Filed Under:

Silver Line Construction Reaches Milestone

Play associated audio
Workers use a truss to lower the 380-tons of concrete span into place.
Armando Trull
Workers use a truss to lower the 380-tons of concrete span into place.

The Dulles Rail project marks a major milestone today, as construction crews lay the final span for the bridges that will carry the Dulles Corridor Silver Line trains. That means the Orange Line terminus is ready to be hooked up.

"This marks the completion of the aerial structure of this project through Tyson's Corner," says Patrick Nowakowski, the executive director of the Dulles Corridor Metrorail Project. "We have over three miles of aerial structure and this is the last span being set into place."

The crews are using a truss that is longer than a football field to lift and move the 380-ton span, made up of 12 custom-cast concrete segments, so progress is slow-going.

"Obviously when you're picking up anything this heavy and you have workers underneath it, you have to be very careful and do this in a safe manner. We've been at this for several years now, so we've got it pretty well perfected, we take our time and we do it the right way."

When completed, the span will carry trains over the Capital Beltway and into the heart of the largest employment center in Virginia, Tyson's Corner.

NPR

What If You Hadn't Gotten Married? 'Dark Matter' Imagines An Alternate Life

Blake Crouch's new science fiction novel tells the story of Jason Dessen, a father and physics professor who suddenly finds himself in a parallel universe — in which he's unmarried and famous.
NPR

Japan's Lunchbox Trend 'Kyaraben' Takes Lunch Prep To Another Level

It's cute ... but is it too much cultural pressure?
NPR

Rallies, Marches And A 'Fart-In': Philadelphia Gets Ready For The DNC

As Democrats prepare for their convention in Philadelphia, protesters are preparing too. Bernie Sanders supporters and others are organizing rallies around the city.
NPR

The Reason Your Feed Became An Echo Chamber — And What To Do About It

It often feels as if social media serves less as a bridge than an echo chamber, with algorithms that feed us information we already know and like.

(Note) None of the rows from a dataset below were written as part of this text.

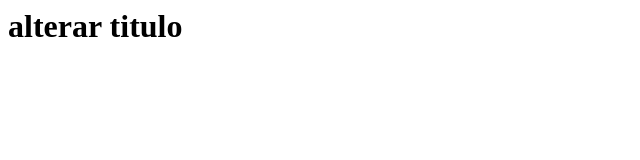
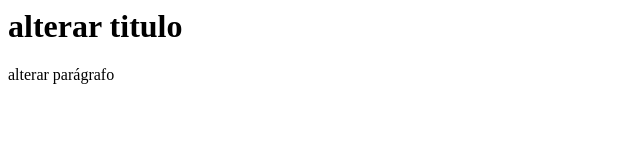
Before and after one commit to grejfla/TREINO-3, a plain HTML site: page index.html in a window 1280 px wide. Shown: the whole page, without its empty margins (0-640 px from the left). Drawn offline with Linux system fonts and the light colour scheme.

Commit message:
TREINO_3: Flávio

```diff
--- a/index.html
+++ b/index.html
@@ -1 +1,3 @@
 <h1>alterar titulo</h1>
+
+<p> alterar parágrafo</p>
```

So, how do you break that loop? We ask some experts.

Leave a Comment

Help keep the conversation civil. Please refer to our Terms of Use and Code of Conduct before posting your comments.